Due to increasing rents and property taxes, and the constant expenses that arise when maintaining an older building, it has become no longer possible to keep our doors open. I have no distain for the landlords in the East Village, for they are put in a precarious position of having an overhead that they too cannot afford.
Sadly, it is the small businesses that suffer from the escalation of the above market commercial rents and property taxes. I now join the ranks of Kate’s Joint, Zaitzeff, Life Café, and Lakeside Lounge; all business that have folded in a neighborhood going through a period of flux.
I look forward to seeing what the East Village becomes (Avenues A-C especially), for at this moment it is a neighborhood that is in the midst of change. Avenue B is a ghost town commercially, the community nature of the neighborhood has all but vanished, and it is over-run every weekend by a generation that has no vested interest in the East Village community except to visit on the weekends.
By no means is this an indictment to the new, younger generation, it is more of an admission that much of the steady business for bars and restaurants has moved to Brooklyn and the high residential rents have stripped the neighborhood of the artistic/cultured feel it used to be known for. Mama’s Food Shop has weathered these changes, including surviving the recession, but as these changes started affecting our business, I realized it was the end of an era.
I feel for those who are opening small businesses in New York City in this day and age. We live in a city where the Health Department has far too much power, the cost of the permits, inspections, and maintenance are so high it is impossible for a Mom & Pop operation to keep up with.

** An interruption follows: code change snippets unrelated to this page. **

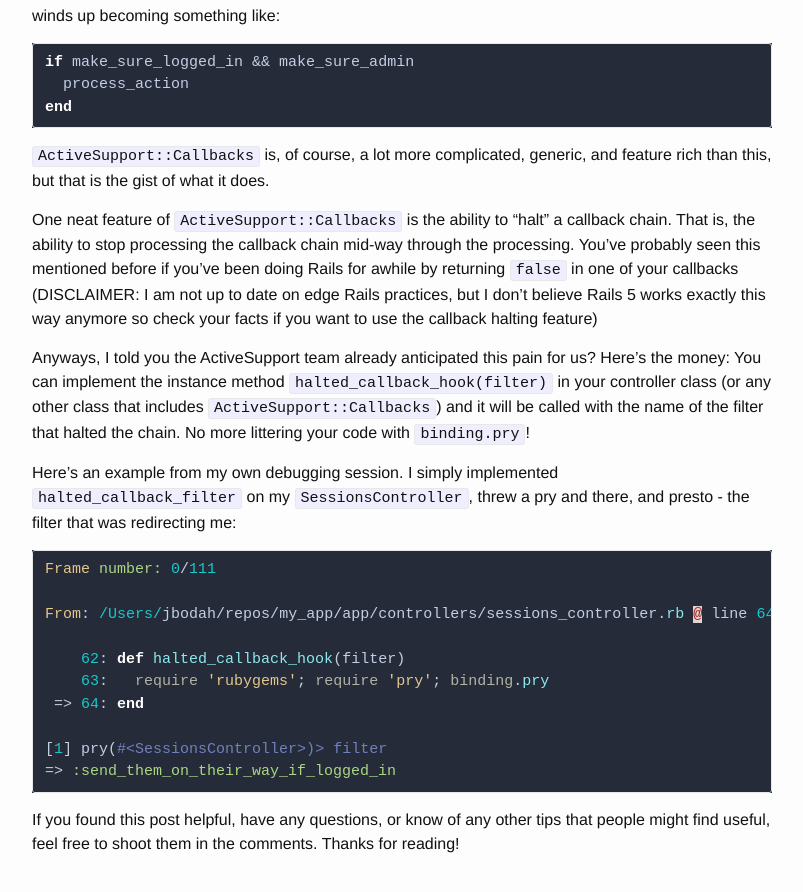
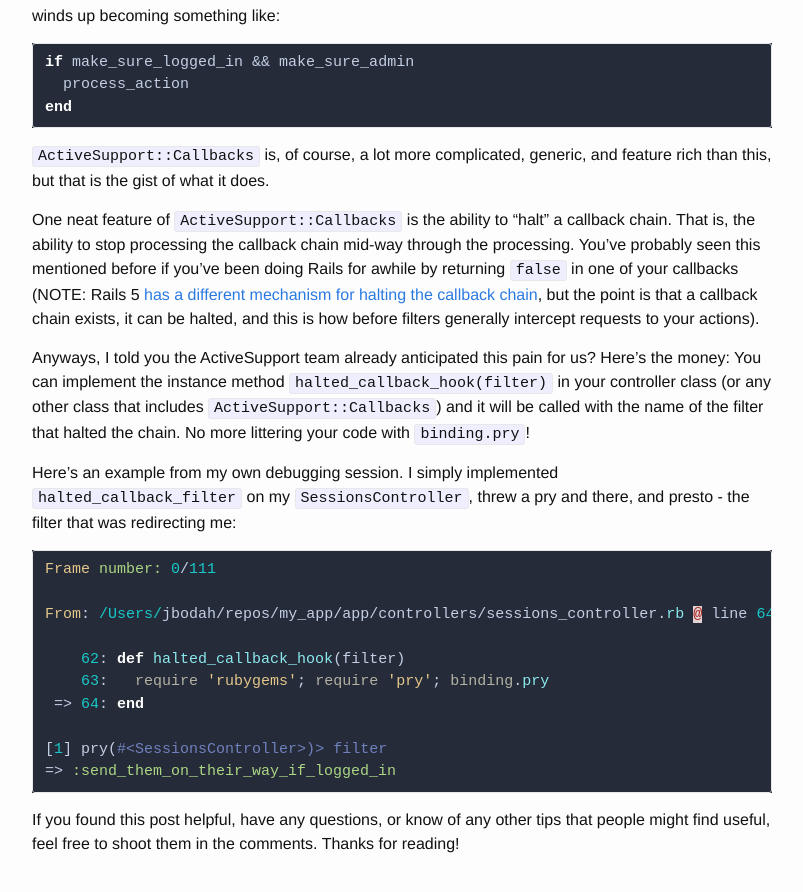
Before and after one commit to jbodah/jbodah.github.io, a Jekyll site: the page built from _posts/2017-09-25-howto-figure-out-which-beforefilter-handled-your-request-in-your-rails-controllers.md, in a window 1280 px wide and 900 px high, scrolled down 810 px. Shown: the top 892 px of the window, without its empty margins (238-1041 px from the left). Built offline with Jekyll 4.4.1, drawn with Linux system fonts in a browser that asks for light colours; Markdown is read by kramdown in place of the engine named in the settings; comment, search, counter and statistics services are not loaded.

Commit message:
update before_filters post

```diff
--- a/_posts/2017-09-25-howto-figure-out-which-beforefilter-handled-your-request-in-your-rails-controllers.md
+++ b/_posts/2017-09-25-howto-figure-out-which-beforefilter-handled-your-request-in-your-rails-controllers.md
@@ -44,8 +44,8 @@ of what it does.
 One neat feature of `ActiveSupport::Callbacks` is the ability to "halt" a callback chain.
 That is, the ability to stop processing the callback chain mid-way through the processing.
 You've probably seen this mentioned before if you've been doing Rails for awhile by returning `false` in one of your callbacks
-(DISCLAIMER: I am not up to date on edge Rails practices, but I don't believe Rails 5 works exactly this way anymore so check your facts if
-you want to use the callback halting feature)
+(NOTE: Rails 5 [has a different mechanism for halting the callback chain](http://guides.rubyonrails.org/active_record_callbacks.html#halting-execution), but the point is that
+a callback chain exists, it can be halted, and this is how before filters generally intercept requests to your actions).
 
 Anyways, I told you the ActiveSupport team already anticipated this pain for us? Here's the money:
 You can implement the instance method `halted_callback_hook(filter)` in your controller class (or any other class that includes `ActiveSupport::Callbacks`)
```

I know the city needs to make income, yet I am afraid the ways in which they are doing this is going to cost all of our neighborhoods the character that we look for in this city. I am not against banks or chain restaurants going into neighborhoods, just nervous that this is all that will be left once the small businesses cease to exist.
I am a restaurateur and artist who has lived in and loved New York City for almost twenty years. Luckily, the city and its neighborhoods will always be going through change and I am excited for what is to come both in the East Village and beyond. I will move on, get a full time job, and continue to support the underdog small businesses in and around the city. I simply can’t run one anymore — it’s just too damn hard.
We'll be curious to see what happens to the space... we've always heard those rumors that a developer would by this corner space and put in a new apartment building...